Work to complete —
With the images removed, write out each record exactly as given.

Given entries —
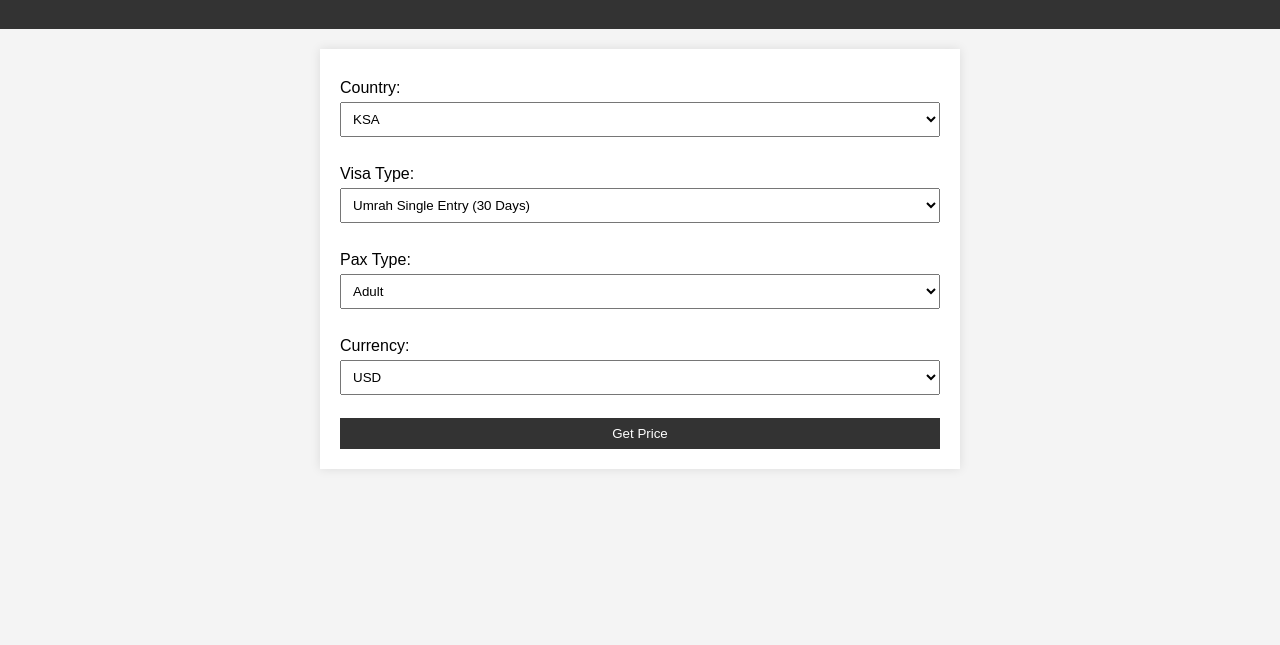
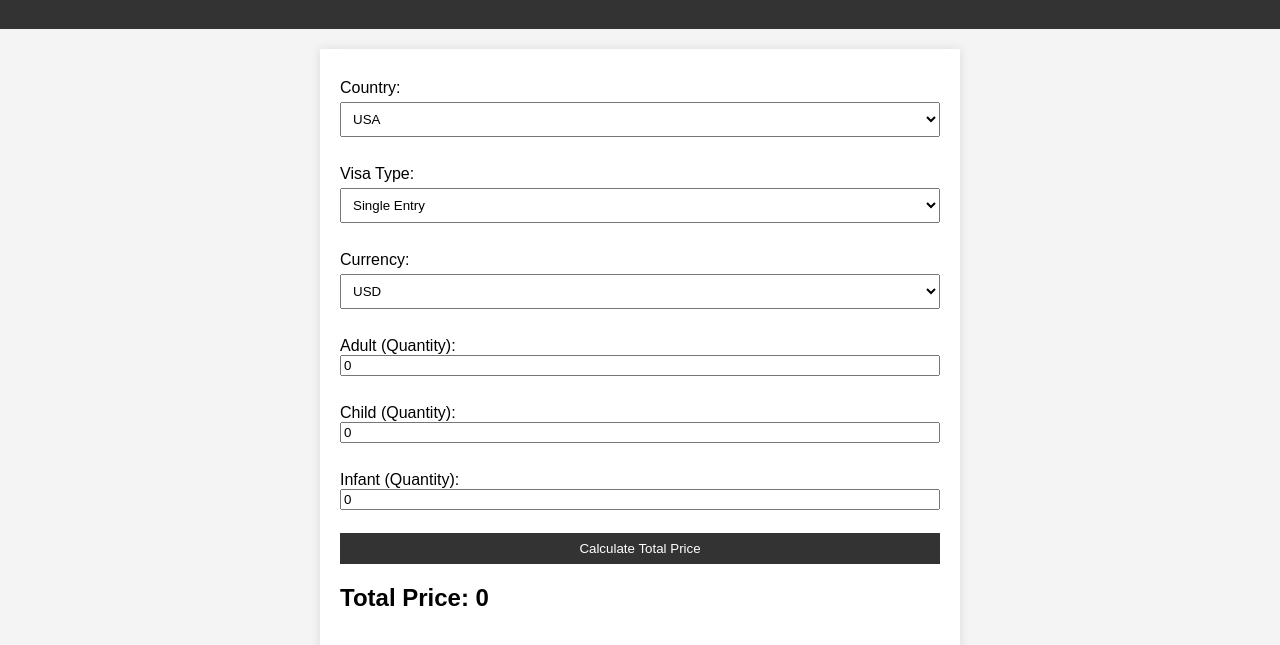
Before and after one commit to AamirGIT1980/tour-package-website, a plain HTML site: page index.html in a window 1280 px wide. Shown: the part 71-716 px from the top of the page. Drawn offline with Linux system fonts and the light colour scheme.

Commit message:
Add files via upload

```diff
--- a/index.html
+++ b/index.html
@@ -13,27 +13,18 @@
     </header>
 
     <section>
-        <form>
+        <form id="pricingForm">
             <label for="country">Country:</label>
             <select id="country" name="country">
-                <option value="Saudi_Arabia">KSA</option>
-                <option value="United_Arab_Emirates">UAE</option>
-                <option value="Malaysia">Malaysia</option>
+                <option value="USA">USA</option>
+                <option value="UK">UK</option>
+                <option value="Canada">Canada</option>
             </select><br>
 
             <label for="visaType">Visa Type:</label>
             <select id="visaType" name="visaType">
-                <option value="single">Umrah Single Entry (30 Days)</option>
-                <option value="single">Tourist Single Entry (30 Days)</option>
-                <option value="single">Tourist Single Entry (60 Days)</option>
-                <option value="multiple">Tourist Multiple Entry (30 Days)</option>
-            </select><br>
-
-            <label for="paxType">Pax Type:</label>
-            <select id="paxType" name="paxType">
-                <option value="adult">Adult</option>
-                <option value="child">Child</option>
-                <option value="infant">Infant</option>
+                <option value="single">Single Entry</option>
+                <option value="multiple">Multiple Entry</option>
             </select><br>
 
             <label for="currency">Currency:</label>
@@ -43,9 +34,49 @@
                 <option value="CAD">CAD</option>
             </select><br>
 
-            <input type="submit" value="Get Price">
+            <!-- Quantity Input for Adult -->
+            <label for="adultQty">Adult (Quantity):</label>
+            <input type="number" id="adultQty" name="adultQty" min="0" value="0"><br>
+
+            <!-- Quantity Input for Child -->
+            <label for="childQty">Child (Quantity):</label>
+            <input type="number" id="childQty" name="childQty" min="0" value="0"><br>
+
+            <!-- Quantity Input for Infant -->
+            <label for="infantQty">Infant (Quantity):</label>
+            <input type="number" id="infantQty" name="infantQty" min="0" value="0"><br>
+
+            <input type="submit" value="Calculate Total Price">
         </form>
+
+        <!-- Section to display the calculated total price -->
+        <div id="totalPriceSection">
+            <h2>Total Price: <span id="totalPrice">0</span></h2>
+        </div>
     </section>
+
+    <script>
+        // JavaScript to handle form submission and calculate the total price
+        document.getElementById('pricingForm').addEventListener('submit', function(event) {
+            event.preventDefault();
+
+            // Dummy pricing per person type (this can later be replaced with dynamic values)
+            const adultPrice = 100;
+            const childPrice = 50;
+            const infantPrice = 25;
+
+            // Get the quantity values from the input fields
+            const adultQty = parseInt(document.getElementById('adultQty').value) || 0;
+            const childQty = parseInt(document.getElementById('childQty').value) || 0;
+            const infantQty = parseInt(document.getElementById('infantQty').value) || 0;
+
+            // Calculate the total price based on quantities and prices
+            const totalPrice = (adultQty * adultPrice) + (childQty * childPrice) + (infantQty * infantPrice);
+
+            // Display the total price
+            document.getElementById('totalPrice').innerText = totalPrice;
+        });
+    </script>
 
 </body>
 </html>
```
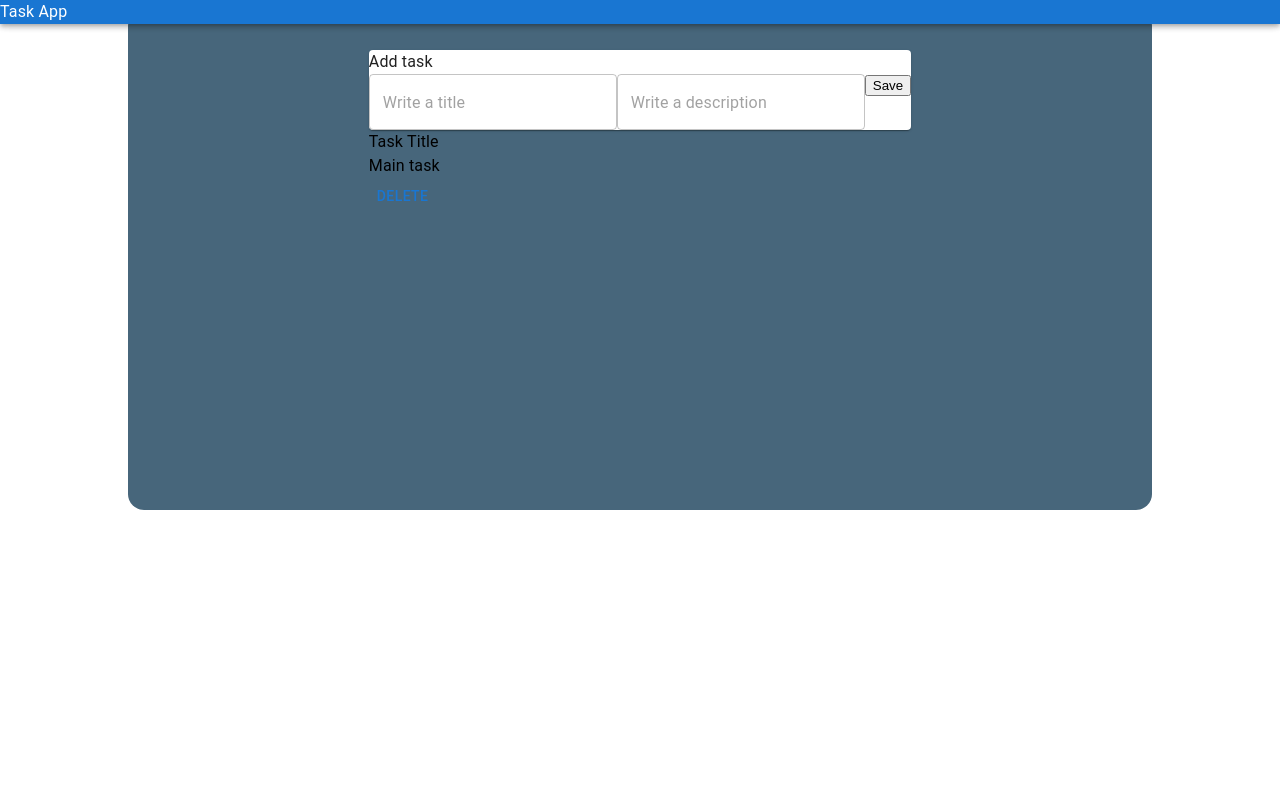
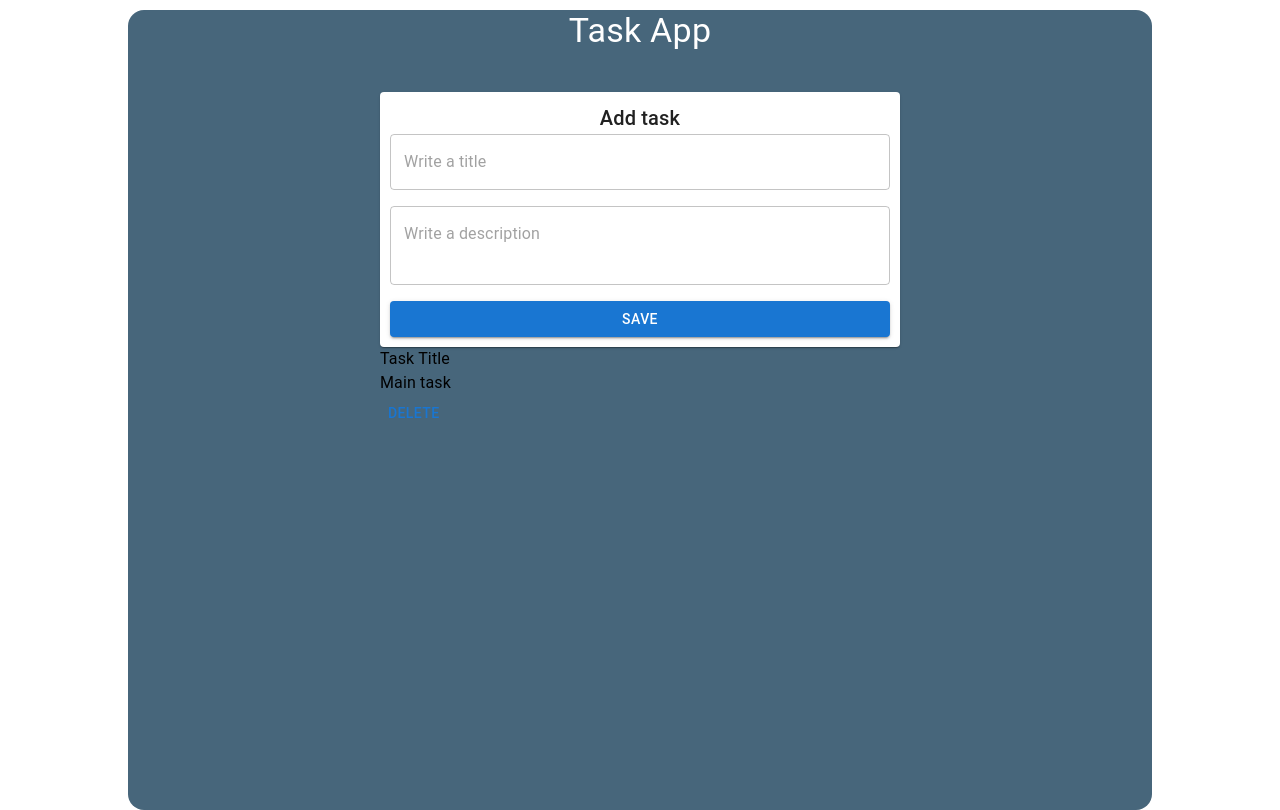
Before and after one commit to argrosarie/ts-todo, a React (Create React App) app: page / in a window 1280 px wide. Built offline with nearby package versions, Linux system fonts and the light colour scheme.

Commit message:
Card add task

```diff
--- a/src/App.tsx
+++ b/src/App.tsx
@@ -31,18 +31,17 @@ function App() {
         sx={{
           backgroundColor: "#47667b",
           width: "80vw",
-          height: "500px",
+          height: "100vh",
           borderRadius: "16px",
           marginTop: "10px",
-
           display: "flex",
           flexDirection: "column",
           alignItems: "center",
         }}
       >
-        <AppBar>
-          <Typography>Task App</Typography>
-        </AppBar>
+        <Typography align="center" variant="h4" color="white">
+          Task App
+        </Typography>
 
         <Box sx={{ marginTop: "40px" }}>
           <div>
--- a/src/components/TaskForm.tsx
+++ b/src/components/TaskForm.tsx
@@ -1,6 +1,6 @@
 import { ChangeEvent, FormEvent, useState } from "react";
 import { Task } from "../interfaces/Task";
-import { Card, TextField, Typography, Button } from "@mui/material";
+import { Card, TextField, Typography, Button, Box, Stack } from "@mui/material";
 
 interface Props {
   addANewTask: (task: Task) => void;
@@ -26,9 +26,16 @@ export default function TaskForm({ addANewTask }: Props) {
     setTask(initialState);
   };
   return (
-    <Card>
-      <Typography>Add task</Typography>
-      <form onSubmit={handleNewTask}>
+    <Card sx={{ padding: "10px", width: "500px" }}>
+      <Typography variant="h6" align="center">
+        Add task
+      </Typography>
+      <Stack
+        direction={"column"}
+        spacing={2}
+        component="form"
+        onSubmit={handleNewTask}
+      >
         <TextField
           required
           type="text"
@@ -39,6 +46,7 @@ export default function TaskForm({ addANewTask }: Props) {
         />
         <TextField
           required
+          multiline
           name="description"
           id=""
           rows={2}
@@ -46,8 +54,10 @@ export default function TaskForm({ addANewTask }: Props) {
           onChange={handleInputChange}
           value={task.description}
         />
-        <button>Save</button>
-      </form>
+        <Button type="submit" variant="contained" color="primary">
+          Save
+        </Button>
+      </Stack>
     </Card>
   );
 }
```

Response to the task —
Before and after one commit to AamirGIT1980/tour-package-website, a plain HTML site: page index.html in a window 1280 px wide. Shown: the part 71-716 px from the top of the page. Drawn offline with Linux system fonts and the light colour scheme.

Commit message:
Add files via upload

```diff
--- a/index.html
+++ b/index.html
@@ -13,27 +13,18 @@
     </header>
 
     <section>
-        <form>
+        <form id="pricingForm">
             <label for="country">Country:</label>
             <select id="country" name="country">
-                <option value="Saudi_Arabia">KSA</option>
-                <option value="United_Arab_Emirates">UAE</option>
-                <option value="Malaysia">Malaysia</option>
+                <option value="USA">USA</option>
+                <option value="UK">UK</option>
+                <option value="Canada">Canada</option>
             </select><br>
 
             <label for="visaType">Visa Type:</label>
             <select id="visaType" name="visaType">
-                <option value="single">Umrah Single Entry (30 Days)</option>
-                <option value="single">Tourist Single Entry (30 Days)</option>
-                <option value="single">Tourist Single Entry (60 Days)</option>
-                <option value="multiple">Tourist Multiple Entry (30 Days)</option>
-            </select><br>
-
-            <label for="paxType">Pax Type:</label>
-            <select id="paxType" name="paxType">
-                <option value="adult">Adult</option>
-                <option value="child">Child</option>
-                <option value="infant">Infant</option>
+                <option value="single">Single Entry</option>
+                <option value="multiple">Multiple Entry</option>
             </select><br>
 
             <label for="currency">Currency:</label>
@@ -43,9 +34,49 @@
                 <option value="CAD">CAD</option>
             </select><br>
 
-            <input type="submit" value="Get Price">
+            <!-- Quantity Input for Adult -->
+            <label for="adultQty">Adult (Quantity):</label>
+            <input type="number" id="adultQty" name="adultQty" min="0" value="0"><br>
+
+            <!-- Quantity Input for Child -->
+            <label for="childQty">Child (Quantity):</label>
+            <input type="number" id="childQty" name="childQty" min="0" value="0"><br>
+
+            <!-- Quantity Input for Infant -->
+            <label for="infantQty">Infant (Quantity):</label>
+            <input type="number" id="infantQty" name="infantQty" min="0" value="0"><br>
+
+            <input type="submit" value="Calculate Total Price">
         </form>
+
+        <!-- Section to display the calculated total price -->
+        <div id="totalPriceSection">
+            <h2>Total Price: <span id="totalPrice">0</span></h2>
+        </div>
     </section>
+
+    <script>
+        // JavaScript to handle form submission and calculate the total price
+        document.getElementById('pricingForm').addEventListener('submit', function(event) {
+            event.preventDefault();
+
+            // Dummy pricing per person type (this can later be replaced with dynamic values)
+            const adultPrice = 100;
+            const childPrice = 50;
+            const infantPrice = 25;
+
+            // Get the quantity values from the input fields
+            const adultQty = parseInt(document.getElementById('adultQty').value) || 0;
+            const childQty = parseInt(document.getElementById('childQty').value) || 0;
+            const infantQty = parseInt(document.getElementById('infantQty').value) || 0;
+
+            // Calculate the total price based on quantities and prices
+            const totalPrice = (adultQty * adultPrice) + (childQty * childPrice) + (infantQty * infantPrice);
+
+            // Display the total price
+            document.getElementById('totalPrice').innerText = totalPrice;
+        });
+    </script>
 
 </body>
 </html>
```
Before and after one commit to argrosarie/ts-todo, a React (Create React App) app: page / in a window 1280 px wide. Built offline with nearby package versions, Linux system fonts and the light colour scheme.

Commit message:
Card add task

```diff
--- a/src/App.tsx
+++ b/src/App.tsx
@@ -31,18 +31,17 @@ function App() {
         sx={{
           backgroundColor: "#47667b",
           width: "80vw",
-          height: "500px",
+          height: "100vh",
           borderRadius: "16px",
           marginTop: "10px",
-
           display: "flex",
           flexDirection: "column",
           alignItems: "center",
         }}
       >
-        <AppBar>
-          <Typography>Task App</Typography>
-        </AppBar>
+        <Typography align="center" variant="h4" color="white">
+          Task App
+        </Typography>
 
         <Box sx={{ marginTop: "40px" }}>
           <div>
--- a/src/components/TaskForm.tsx
+++ b/src/components/TaskForm.tsx
@@ -1,6 +1,6 @@
 import { ChangeEvent, FormEvent, useState } from "react";
 import { Task } from "../interfaces/Task";
-import { Card, TextField, Typography, Button } from "@mui/material";
+import { Card, TextField, Typography, Button, Box, Stack } from "@mui/material";
 
 interface Props {
   addANewTask: (task: Task) => void;
@@ -26,9 +26,16 @@ export default function TaskForm({ addANewTask }: Props) {
     setTask(initialState);
   };
   return (
-    <Card>
-      <Typography>Add task</Typography>
-      <form onSubmit={handleNewTask}>
+    <Card sx={{ padding: "10px", width: "500px" }}>
+      <Typography variant="h6" align="center">
+        Add task
+      </Typography>
+      <Stack
+        direction={"column"}
+        spacing={2}
+        component="form"
+        onSubmit={handleNewTask}
+      >
         <TextField
           required
           type="text"
@@ -39,6 +46,7 @@ export default function TaskForm({ addANewTask }: Props) {
         />
         <TextField
           required
+          multiline
           name="description"
           id=""
           rows={2}
@@ -46,8 +54,10 @@ export default function TaskForm({ addANewTask }: Props) {
           onChange={handleInputChange}
           value={task.description}
         />
-        <button>Save</button>
-      </form>
+        <Button type="submit" variant="contained" color="primary">
+          Save
+        </Button>
+      </Stack>
     </Card>
   );
 }
```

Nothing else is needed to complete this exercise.